(Records drawn from a dataset)
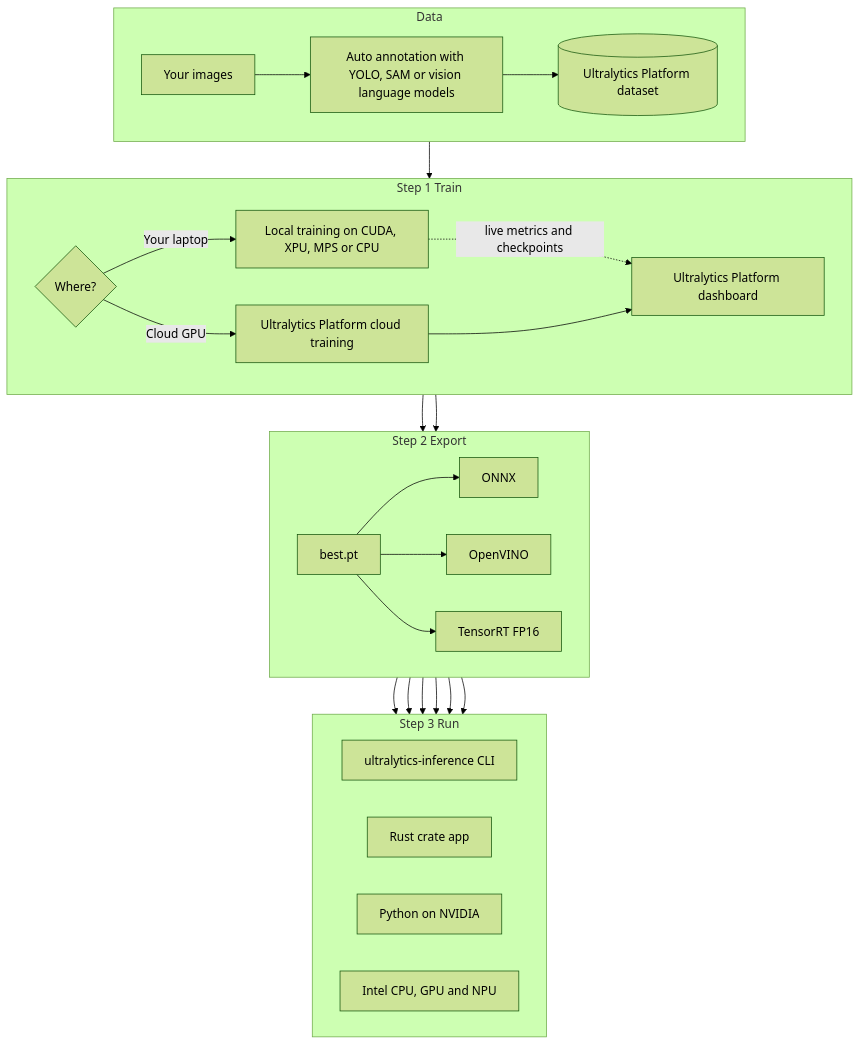
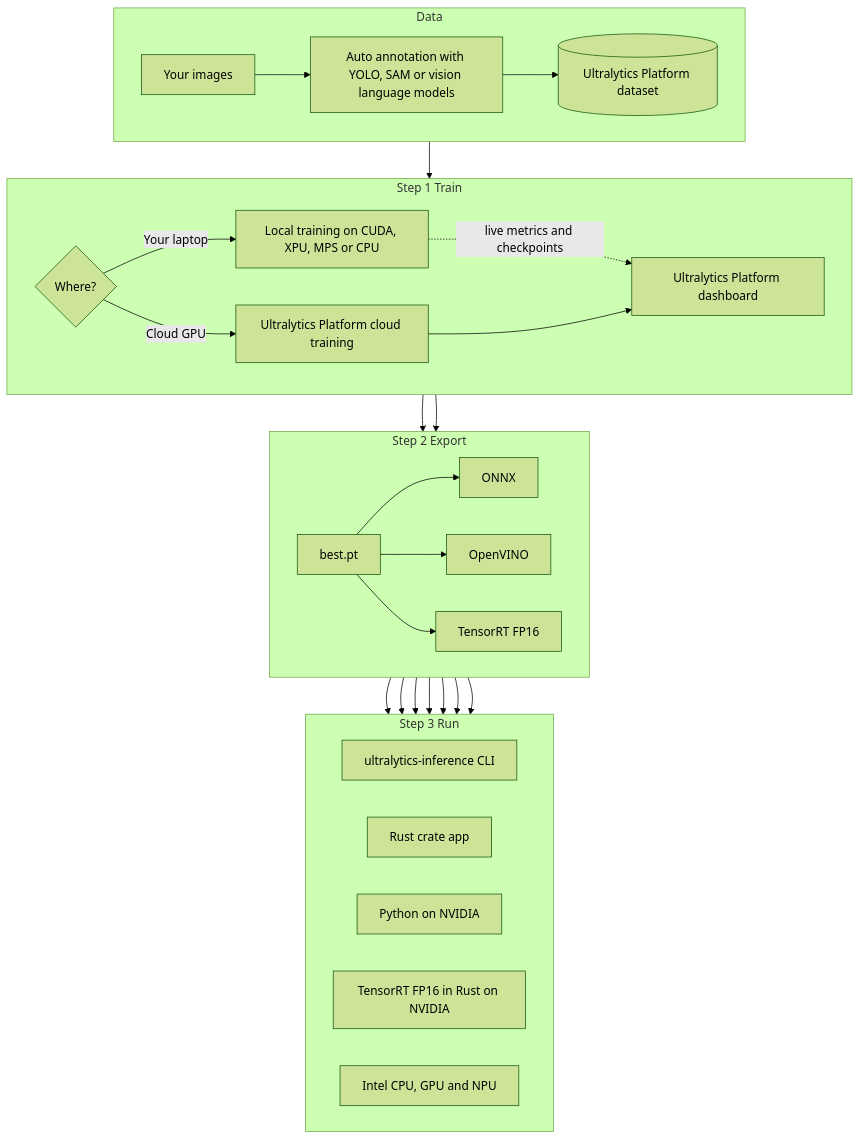
One commit to onuralpszr/gdg-samsun-etkinlik-2026-workshop changed the diagram in README.md. Above: the diagram before and after it, drawn with Mermaid (forest theme). The commit also changed other lines of this file and 2 other files, not shown here.

Commit message:
Document TensorRT FP16 from ONNX in Rust

````diff
--- a/README.md
+++ b/README.md
@@ -46,33 +46,34 @@
 ```mermaid
 flowchart TB
     subgraph Data["Data"]
         direction LR
         A[Your images] --> B[Auto annotation with YOLO, SAM or vision language models]
         B --> C[(Ultralytics Platform dataset)]
     end
     subgraph Train["Step 1 Train"]
         direction LR
         C --> D{Where?}
         D -->|Cloud GPU| E[Ultralytics Platform cloud training]
         D -->|Your laptop| F[Local training on CUDA, XPU, MPS or CPU]
         F -.->|live metrics and checkpoints| G[Ultralytics Platform dashboard]
         E --> G
     end
     subgraph Export["Step 2 Export"]
         direction LR
         G --> H[best.pt]
         F --> H
         H --> I[ONNX]
         H --> J[OpenVINO]
         H --> K[TensorRT FP16]
     end
     subgraph Run["Step 3 Run"]
         direction LR
         I --> L[ultralytics-inference CLI]
         J --> L
         I --> M[Rust crate app]
         J --> M
         K --> N[Python on NVIDIA]
+        I --> P[TensorRT FP16 in Rust on NVIDIA]
         J --> O[Intel CPU, GPU and NPU]
     end
 ```
````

• [INSTRUCTIONS FOR THE TASK]:
In the entries above, find every line with the word "README" and list it.

• [REPLY]:
One commit to onuralpszr/gdg-samsun-etkinlik-2026-workshop changed the diagram in README.md. Above: the diagram before and after it, drawn with Mermaid (forest theme). The commit also changed other lines of this file and 2 other files, not shown here.
--- a/README.md
+++ b/README.md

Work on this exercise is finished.